Schwarzenegger and health care: Don’t get greedy

The Governator announced today his new plan for California health care. From the very sketchy details currently available, it doesn’t seem like a terrible plan, although it could be better.

It appears to be basically a pay-or-play program similar to the kind that he opposed a couple of years ago: business must either ensure their workers or pay 4% of their payroll into a state program. It also put a 2% tax on doctors’ receipts and a 4% tax on hospitals. Healthy Families (California’s CHIP program) would be expanded to cover all children who aren’t otherwise covered, bringing some federal money in.

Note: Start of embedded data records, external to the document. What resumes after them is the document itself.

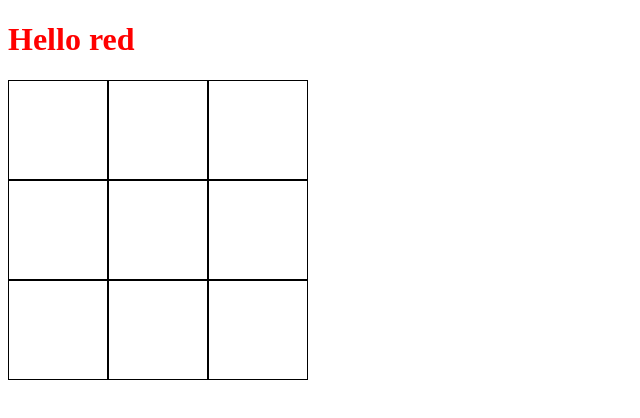
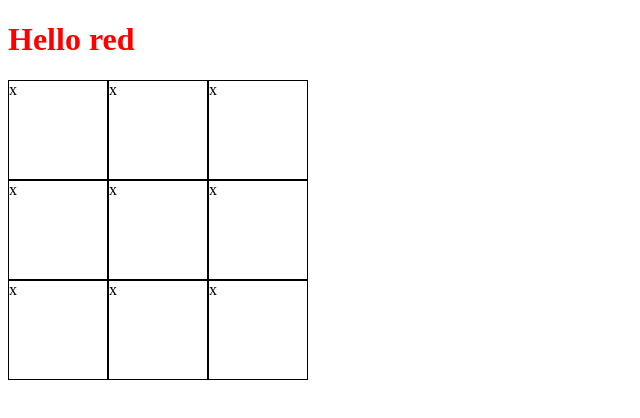
Before and after one commit to Jacksonbryan28/tic-tac-toe, a plain HTML site: page index.html in a window 1280 px wide. Shown: the full height of the page, 0-640 px from the left. Drawn offline with Linux system fonts and the light colour scheme.

Commit message:
Added display control that prints a screen to UI

```diff
--- a/index.html
+++ b/index.html
@@ -10,6 +10,7 @@
 <body>
     <h1>Hello red</h1>
     <div class="gameWrapper" id="gameWrapper">
+        <!-- <div class="placeholderCell"></div>
         <div class="placeholderCell"></div>
         <div class="placeholderCell"></div>
         <div class="placeholderCell"></div>
@@ -17,8 +18,7 @@
         <div class="placeholderCell"></div>
         <div class="placeholderCell"></div>
         <div class="placeholderCell"></div>
-        <div class="placeholderCell"></div>
-        <div class="placeholderCell"></div>
+        <div class="placeholderCell"></div> -->
     </div>
 
 
--- a/javascript.js
+++ b/javascript.js
@@ -149,8 +149,18 @@ function gameControl(playerOneName, playerTwoName) {
 
 const displayControl = (function () {
   function printScreen() {
-
+    const board = gameboard.getBoard();
+    const flatBoard = board.flat();
+    const gameGrid = document.querySelector("#gameWrapper");
+    flatBoard.forEach(() => {
+      let div = document.createElement("div");
+      div.classList.add("placeholderCell");
+      div.textContent = "x";
+      gameGrid.appendChild(div);
+    });
   }
+  return { printScreen };
 })();
 
 const gameController = gameControl("Jackson", "Darcy");
+displayControl.printScreen();
```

There are two points to make here:

1) We shouldn’t get greedy. The most popular Republican governor–perhaps the popular Republican period–has a proposal for universal health coverage. Progressives now bemoan rejecting Bush I’s proposals in 1991, Reagan’s federal Medicaid buyout, and Nixon’s FAP. I would rather take universality and then work on building a better model. Yes, single-payer would be better, but no, we’re not going to get it now. Besides, more radical surgery at the state level might risk ERISA pre-emption.

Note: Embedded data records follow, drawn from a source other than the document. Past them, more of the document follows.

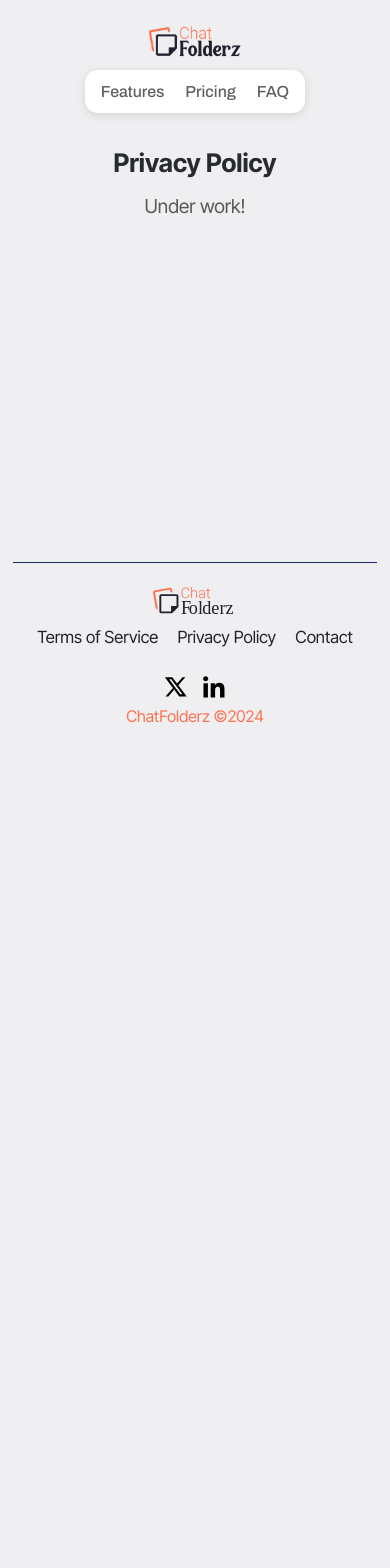
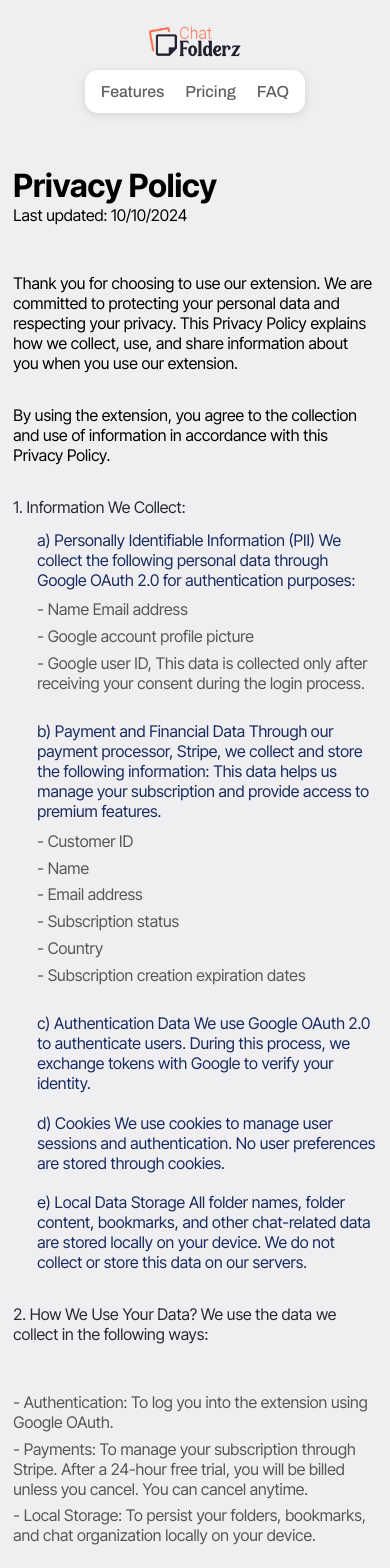
Before and after one commit to SabliJr/ChatFolderz, a React (Create React App) app in the folder client/: page /privacy-policy in a window 390 px wide. Shown: the top 1568 px of the page. Before the commit the page ends 844 px from the top, so only its background shows below. Built offline with nearby package versions, Linux system fonts and the light colour scheme.

Commit message:
Adding the pp

```diff
--- a/client/src/Components/Footer/index.tsx
+++ b/client/src/Components/Footer/index.tsx
@@ -16,7 +16,7 @@ const Index = () => {
       <main className='footerMain'>
         <img src={FooterLogo} alt='' className='footerLogo' />
         <div className='footerLinks'>
-          <p onClick={() => navigate("/terms-of-service")}>Terms of Service</p>
+          {/* <p onClick={() => navigate("/terms-of-service")}>Terms of Service</p> */}
           <p onClick={() => navigate("/privacy-policy")}> Privacy Policy</p>
           <p onClick={() => navigate("/contact")}>Contact</p>
         </div>
--- a/client/src/Pages/Pages.css
+++ b/client/src/Pages/Pages.css
@@ -79,24 +79,72 @@
 /* ----------------------------------------------------------------------------------------------------------- */
 /* Policy Page */
 
-._policy_container,
-._terms_of_use_container {
-  text-align: center;
+/* ._terms_of_use_container */
+._policy_container {
+  /* text-align: center; */
   min-height: 42vh;
-  margin: 6rem auto;
+  max-width: 1280px;
+  margin: 0rem auto;
 }
 
-._terms_title,
+
+._Policy_text_container {
+  width: 80%;
+  margin: 3rem auto;
+  display: flex;
+  gap: 3rem;
+  flex-direction: column;
+}
+
+._policy_text_div {
+  display: flex;
+  gap: 2rem;
+  flex-direction: column;
+}
+
+._policy_first_section {
+  display: flex;
+  flex-direction: column;
+  gap: .8rem;
+}
+
+/* ._terms_title,
 ._policy_title {
+  color: #272b31;
+} */
+
+._p_num {
+  font-size: 1.2rem;
   color: #272b31;
 }
 
-._policy_container p,
+._policy_text_div ul {
+  margin: .6rem 0;
+}
+
+._policy_text_div ul li {
+  font-size: 1rem;
+  color: rgb(87, 87, 87);
+  list-style: none;
+  margin-top: .42rem;
+}
+
+._p_l {
+  color: #182C61;
+}
+
+._spans_div {
+  display: flex;
+  flex-direction: column;
+  gap: 1.2rem;
+}
+
+/* ._policy_container p,
 ._terms_of_use_container p {
   margin: 1rem;
   color:  rgb(87, 87, 87);
   font-size: 1.2rem;
-}
+} */
 
 ._payment_success_container {
   max-width: 1280px;
@@ -132,96 +180,26 @@
   margin: 1.3rem auto;
 }
 
-/* ----------------------------------------------------------------------------------------------------------- */
-/* Account settings page */
-
-._account_settings_container {
-  display: flex;
-  flex-direction: column;
-  align-items: center;
-  justify-content: center;
-  margin: 1rem auto;
-  gap: 1.5rem;
-  min-height: 60vh;
-  width: 60%;
-  max-width: 1200px;
-}
-
-._account_setting_title {
-  font-size: 2rem;
-  font-weight: 700;
-  color: #182C61;
-}
-
-._setting_items {
-  display: flex;
-  flex-direction: column;
-  align-items: flex-start;
-  justify-content: flex-start;
-  gap: 1.3rem;
-  background-color: #FBFFFE;
-  padding: 1.8rem;
-  border-radius: .6rem;
-  width: 100%;
-  box-shadow: rgba(0, 0, 0, 0.05) 0px 0px 0px 1px;
-}
-
-._setting_items>p {
-  font-size: 1rem;
-  font-weight: 500;
-  color: #000;
-  line-height: 1.5;
-  letter-spacing: .42px;
-  display: flex;
-  align-items: center;
-  justify-content: space-between;
-  border-bottom: 1px solid #d4145a;
-  width: 100%;
-}
-
-._setting_arrow {
-  font-size: 1.2rem;
-  cursor: pointer;
-}
-
-._coming_soon {
-  font-size: .8rem;
-  color: rgb(70, 69, 69);
-  font-style: italic;
-  padding: .1rem .2rem;
-  border-radius: .3rem;
-  margin: .2rem 0;
-}
-
-._auto_tweet {
-  background-color: #151515;
-  color: #fff;
-  padding: .2rem .5rem;
-  border-radius: .3rem;
-  font-size: .8rem;
-  font-weight: 600;
-  display: flex;
-  align-items: center;
-  gap: .3rem;
-  cursor: pointer;
-}
+ ._policy_container span {
+    margin-left: 1.5rem;
+  }
 
 @media screen and (max-width: 1024px) {
-  ._policy_container,
+  /* ._policy_container,
   ._terms_of_use_container {
     gap: 1rem;
     width: 90%;
+  } */
+
+  ._Policy_text_container {
+    width: 90%;
   }
 
-  ._policy_container span {
-    margin-left: 1.5rem;
-  }
-
-  ._policy_title,
+  /* ._policy_title,
   ._terms_title {
     font-size: 1.8rem;
     margin: 0;
-  }
+  } */
 
   ._la_logo {
     width: 8.5rem;
@@ -232,8 +210,12 @@
     }
 
   @media screen and (max-width: 800px) {
-    ._account_settings_container {
+    /* ._account_settings_container {
       width: 80%;
+    } */
+
+    ._Policy_text_container {
+      width: 95%;
     }
 
     ._payment_success_text {
@@ -245,10 +227,14 @@
     }
 
     @media screen and (max-width: 600px) {
-      ._help_container {
+      ._Policy_text_container {
+        width: 100%;
+      }
+
+      /* ._help_container {
         margin: 5rem auto 0;
         width: 95%;
-      }
+      } */
 
       ._help_container h3 {
         font-size: 1.1rem;
@@ -259,44 +245,44 @@
         font-size: .8rem;
       }
 
-      ._policy_container,
+      /* ._policy_container,
       ._terms_of_use_container {
         gap: 1rem;
         width: 95%;
         margin: 1.8rem auto;
         gap: .3rem;
-      }
+      } */
 
-      ._policy_title,
+      /* ._policy_title,
       ._terms_title {
         font-size: 1.6rem;
         margin: 0;
-      }
+      } */
 
-      ._policy_container span {
+      /* ._policy_container span {
         font-weight: 600;
         margin-left: 1rem;
-      }
+      } */
 
-      ._policy_container div>h4,
+      /* ._policy_container div>h4,
       ._terms_of_use_container div>h4 {
         font-size: 1.3rem;
         font-weight: 500;
         margin: .5rem 0;
-      }
+      } */
 
-      ._policy_polit_points,
+      /* ._policy_polit_points,
       ._terms_polit_points {
         margin: 1.2rem 0 1.2rem 1.6rem;
-      }
+      } */
 
-      ._account_settings_container {
+      /* ._account_settings_container {
         width: 98%;
         margin: 2rem auto;
         gap: 0.6rem;
-      }
+      } */
 
-      ._account_setting_title {
+      /* ._account_setting_title {
         font-size: 1.6rem;
       }
 
@@ -306,16 +292,16 @@
 
       ._setting_items>p {
         font-size: .8rem;
-      }
+      } */
 
-      ._coming_soon,
+      /* ._coming_soon,
       ._auto_tweet {
         font-size: .7rem;
-      }
+      } */
 
-      ._terms_text_container div>p {
+      /* ._terms_text_container div>p {
         margin: .6rem 0;
-      }
+      } */
 
        ._la_logo {
         width: 5.8rem;
@@ -328,6 +314,10 @@
       ._payment_success_text h3 {
         font-size: 1.3rem;
       }
+
+      ._p_num {
+        font-size: 1rem;
+      }
     }
   }
 }
--- a/client/src/Pages/PrivacyPolicy.tsx
+++ b/client/src/Pages/PrivacyPolicy.tsx
@@ -5,14 +5,173 @@ import Header from "../Components/TheHeader/index";
 
 const PrivacyPolicy = () => {
   return (
-    <>
+    <main className='_policy_container'>
       <Header />
-      <div className='_policy_container'>
-        <h1 className='_policy_title'>Privacy Policy</h1>
-        <p>Under work!</p>
+      <div className='_Policy_text_container'>
+        <div className='_policy_title_div'>
+          <h1 className='_policy_title'>Privacy Policy</h1>
+          <p>Last updated: 10/10/2024</p>
+        </div>
+        <div className='_policy_text_div'>
+          <p>
+            Thank you for choosing to use our extension. We are committed to
+            protecting your personal data and respecting your privacy. This
+            Privacy Policy explains how we collect, use, and share information
+            about you when you use our extension.
+          </p>
+
+          <p>
+            By using the extension, you agree to the collection and use of
+            information in accordance with this Privacy Policy.
+          </p>
+
+          <div className='_policy_first_section'>
+            <p className='_p_num'>1. Information We Collect:</p>
+            <div className='_spans_div'>
+              <span>
+                <p className='_p_l'>
+                  a) Personally Identifiable Information (PII) We collect the
+                  following personal data through Google OAuth 2.0 for
+                  authentication purposes:
+                </p>
+                <ul>
+                  <li>- Name Email address</li>
+                  <li>- Google account profile picture</li>
+                  <li>
+                    - Google user ID, This data is collected only after
+                    receiving your consent during the login process.
+                  </li>
+                </ul>
+              </span>
+              <span>
+                <p className='_p_l'>
+                  b) Payment and Financial Data Through our payment processor,
+                  Stripe, we collect and store the following information: This
+                  data helps us manage your subscription and provide access to
+                  premium features.
+                </p>
+                <ul>
+                  <li>- Customer ID</li>
+                  <li>- Name</li>
+                  <li>- Email address</li>
+                  <li>- Subscription status</li>
+                  <li>- Country</li>
+                  <li>- Subscription creation expiration dates</li>
+                </ul>
+              </span>
+              <span>
+                <p className='_p_l'>
+                  c) Authentication Data We use Google OAuth 2.0 to authenticate
+                  users. During this process, we exchange tokens with Google to
+                  verify your identity.
+                </p>
+              </span>
+              <span>
+                <p className='_p_l'>
+                  d) Cookies We use cookies to manage user sessions and
+                  authentication. No user preferences are stored through
+                  cookies.
+                </p>
+              </span>
+              <span>
+                <p className='_p_l'>
+                  e) Local Data Storage All folder names, folder content,
+                  bookmarks, and other chat-related data are stored locally on
+                  your device. We do not collect or store this data on our
+                  servers.
+                </p>
+              </span>
+            </div>
+          </div>
+
+          <p className='_p_num'>
+            2. How We Use Your Data? We use the data we collect in the following
+            ways:
+          </p>
+
+          <ul>
+            <li>
+              - Authentication: To log you into the extension using Google
+              OAuth.
+            </li>
+            <li>
+              - Payments: To manage your subscription through Stripe. After a
+              24-hour free trial, you will be billed unless you cancel. You can
+              cancel anytime.
+            </li>
+            <li>
+              - Local Storage: To persist your folders, bookmarks, and chat
+              organization locally on your device.
+            </li>
+          </ul>
+
+          <p className='_p_num'>
+            3. Data Sharing, We may share limited personal information with
+            third-party services only in the following cases:
+          </p>
+
+          <ul>
+            <li>
+              - Stripe: For payment processing and subscription management.
+            </li>
+            <li> - Google: For user authentication via OAuth.</li>
+            <li>
+              - ChatGPT: The extension interacts with ChatGPT to help organize
+              chats, but no chat data is collected or stored on our servers.
+            </li>
+          </ul>
+
+          <span>We do not sell or share any data for business purposes.</span>
+
+          <p className='_p_num'>
+            4. User Rights Given that we do not collect sensitive data beyond
+            what’s necessary for authentication and subscription, users cannot
+            request access or deletion of their data at this time. All locally
+            stored data can be removed by uninstalling the extension.{" "}
+          </p>
+
+          <p className='_p_num'>
+            5. Security We take the security of your data seriously. The
+            personal information we collect is stored securely, and we follow
+            best practices to protect your data from unauthorized access.
+          </p>
+
+          <p className='_p_num'>
+            6. Cookies and Tracking We use cookies solely for authentication
+            purposes to manage user sessions. We do not track or collect web
+            history or activity.
+          </p>
+
+          <p className='_p_num'>
+            7. Third-Party Services Our extension interacts with the following
+            third-party services:
+          </p>
+
+          <ul>
+            <li>- Google OAuth: For authentication purposes.</li>
+            <li> - Stripe: For payment processing.</li>
+            <li>
+              - ChatGPT: Our extension enhances your interaction with ChatGPT,
+              but it does not collect any chat or conversation data from
+              ChatGPT.
+            </li>
+          </ul>
+
+          <p className='_p_num'>
+            8. Changes to This Privacy Policy We do not currently notify users
+            when our privacy policy changes. However, we recommend checking this
+            page periodically for any updates.
+          </p>
+
+          <p className='_p_num'>
+            9. Contact Us If you have any questions or concerns about this
+            Privacy Policy or your data, you can contact us through our contact
+            page, which includes our email and social media links.
+          </p>
+        </div>
       </div>
       <Footer />
-    </>
+    </main>
   );
 };
 
--- a/client/src/Routes.tsx
+++ b/client/src/Routes.tsx
@@ -5,7 +5,7 @@ import Home from "./Pages/Home";
 import NotFound from "./Pages/NotFound";
 import Contact from "./Pages/Contact";
 import PrivacyPolicy from "./Pages/PrivacyPolicy";
-import TermsOfService from "./Pages/TermsOfService";
+// import TermsOfService from "./Pages/TermsOfService";
 import SubscriptionSuccess from "./Pages/paymentSuccess";
 
 const RoutesFile = () => {
@@ -14,7 +14,7 @@ const RoutesFile = () => {
       <Routes>
         <Route path='/' element={<Home />} />
         <Route path='/contact' element={<Contact />} />
-        <Route path='/terms-of-service' element={<TermsOfService />} />
+        {/* <Route path='/terms-of-service' element={<TermsOfService />} /> */}
         <Route path='/privacy-policy' element={<PrivacyPolicy />} />
         <Route path='/success' element={<SubscriptionSuccess />} />
         <Route path='/*' element={<NotFound />} />
```
Also changed, not shown: 1 other file (tests, documents, lock files or other folders).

The test will be what the proposal requires of health plans. If it is not much, then businesses might just drop their employer coverage and pay into the system. If the requirements are limited, then most people might wind up with worse coverage than beforehand. That won’t fly. But let’s see.

2) This will be settled in the courts. Already the right-wing Assembly GOP leader has opposed any plans with new taxes. But Fabian Nunez, the Democratic Assembly Speaker, said that Schwarzenegger’s plan would only need majority legislative support. This is an aggressive posture: generally speaking, tax increases and the state budget need a two-thirds majority, which means that they need at least some legislative Republican support.

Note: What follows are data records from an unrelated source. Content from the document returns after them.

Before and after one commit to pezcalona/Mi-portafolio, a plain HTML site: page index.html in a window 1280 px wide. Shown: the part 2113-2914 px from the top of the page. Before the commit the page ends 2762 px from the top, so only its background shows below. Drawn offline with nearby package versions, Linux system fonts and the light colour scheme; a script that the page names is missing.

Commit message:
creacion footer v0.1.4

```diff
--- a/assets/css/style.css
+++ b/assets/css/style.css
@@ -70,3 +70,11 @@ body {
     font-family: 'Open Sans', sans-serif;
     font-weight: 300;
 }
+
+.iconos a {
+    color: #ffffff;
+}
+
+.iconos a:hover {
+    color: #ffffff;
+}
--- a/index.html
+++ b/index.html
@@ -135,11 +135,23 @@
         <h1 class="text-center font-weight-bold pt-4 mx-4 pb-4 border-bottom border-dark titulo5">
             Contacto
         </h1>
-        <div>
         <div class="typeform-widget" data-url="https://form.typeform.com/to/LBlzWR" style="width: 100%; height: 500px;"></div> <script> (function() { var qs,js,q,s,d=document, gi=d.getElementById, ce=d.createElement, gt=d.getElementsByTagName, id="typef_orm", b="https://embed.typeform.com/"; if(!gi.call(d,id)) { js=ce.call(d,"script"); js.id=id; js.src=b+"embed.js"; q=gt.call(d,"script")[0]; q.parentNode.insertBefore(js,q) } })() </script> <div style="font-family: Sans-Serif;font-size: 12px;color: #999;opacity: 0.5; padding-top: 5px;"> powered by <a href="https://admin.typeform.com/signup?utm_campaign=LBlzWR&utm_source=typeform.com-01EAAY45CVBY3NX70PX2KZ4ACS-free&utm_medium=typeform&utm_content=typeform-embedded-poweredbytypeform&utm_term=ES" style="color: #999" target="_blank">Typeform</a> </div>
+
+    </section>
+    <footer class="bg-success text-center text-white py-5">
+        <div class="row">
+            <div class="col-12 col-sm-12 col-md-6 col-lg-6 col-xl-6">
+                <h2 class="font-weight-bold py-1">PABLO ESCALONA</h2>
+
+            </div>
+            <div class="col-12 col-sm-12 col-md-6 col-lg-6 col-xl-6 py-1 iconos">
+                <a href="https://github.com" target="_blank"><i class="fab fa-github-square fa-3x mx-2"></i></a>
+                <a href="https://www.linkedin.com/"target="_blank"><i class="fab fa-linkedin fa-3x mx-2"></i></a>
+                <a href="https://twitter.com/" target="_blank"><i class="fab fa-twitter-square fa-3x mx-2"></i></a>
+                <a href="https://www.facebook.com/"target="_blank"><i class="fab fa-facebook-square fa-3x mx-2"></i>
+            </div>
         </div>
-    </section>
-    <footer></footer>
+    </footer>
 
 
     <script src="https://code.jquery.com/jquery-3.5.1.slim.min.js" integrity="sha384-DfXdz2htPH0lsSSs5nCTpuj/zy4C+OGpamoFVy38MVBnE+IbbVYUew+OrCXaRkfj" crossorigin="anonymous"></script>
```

If this thing (or something like it), passes with less than two-thirds support, some group (probably bankrolled by right-wing groups) will sue. That means it could be up to the California Supreme Court to decide the matter. That court is almost obsessive about not interfering in political decisions, so I would expect upholding of the law. But you never know.

UPDATE: An excellent site to stay up to date on this is the Sacramento Bee’s Crossroads/Health Care blog. it reports that the California Nurses Association, which did so much to block Schwarzenegger’s special election chances, is coming out full-blast against the proposal because it isn’t single-payer. Sigh. CNA is a good organization, but they are having a hard time taking yes for an answer–maybe because the hospital tax threatens their membership. The CEO of Health Net is enthusiastic–maybe because it ISN’T a single-payer system. Dan Weintraub, the Bee reporter who manages the site, reports on the legal aspect: the key here is that the Administration says that it isn’t a “tax” but rather a “fee”–which only requires a majority vote. I think that the state Supreme Court is likely to agree: it has been very generous on the fee/tax distinction in previous cases.

Author: Jonathan Zasloff

Jonathan Zasloff teaches Torts, Land Use, Environmental Law, Comparative Urban Planning Law, Legal History, and Public Policy Clinic - Land Use, the Environment and Local Government. He grew up and still lives in the San Fernando Valley, about which he remains immensely proud (to the mystification of his friends and colleagues). After graduating from Yale Law School, and while clerking for a federal appeals court judge in Boston, he decided to return to Los Angeles shortly after the January 1994 Northridge earthquake, reasoning that he would gladly risk tremors in order to avoid the average New England wind chill temperature of negative 55 degrees. Professor Zasloff has a keen interest in world politics; he holds a PhD in the history of American foreign policy from Harvard and an M.Phil. in International Relations from Cambridge University. Much of his recent work concerns the influence of lawyers and legalism in US external relations, and has published articles on these subjects in the New York University Law Review and the Yale Law Journal. More generally, his recent interests focus on the response of public institutions to social problems, and the role of ideology in framing policy responses. Professor Zasloff has long been active in state and local politics and policy. He recently co-authored an article discussing the relationship of Proposition 13 (California's landmark tax limitation initiative) and school finance reform, and served for several years as a senior policy advisor to the Speaker of California Assembly. His practice background reflects these interests: for two years, he represented welfare recipients attempting to obtain child care benefits and microbusinesses in low income areas. He then practiced for two more years at one of Los Angeles' leading public interest environmental and land use firms, challenging poorly planned development and working to expand the network of the city's urban park system. He currently serves as a member of the boards of the Santa Monica Mountains Conservancy (a state agency charged with purchasing and protecting open space), the Los Angeles Center for Law and Justice (the leading legal service firm for low-income clients in east Los Angeles), and Friends of Israel's Environment. Professor Zasloff's other major activity consists in explaining the Triangle Offense to his very patient wife, Kathy.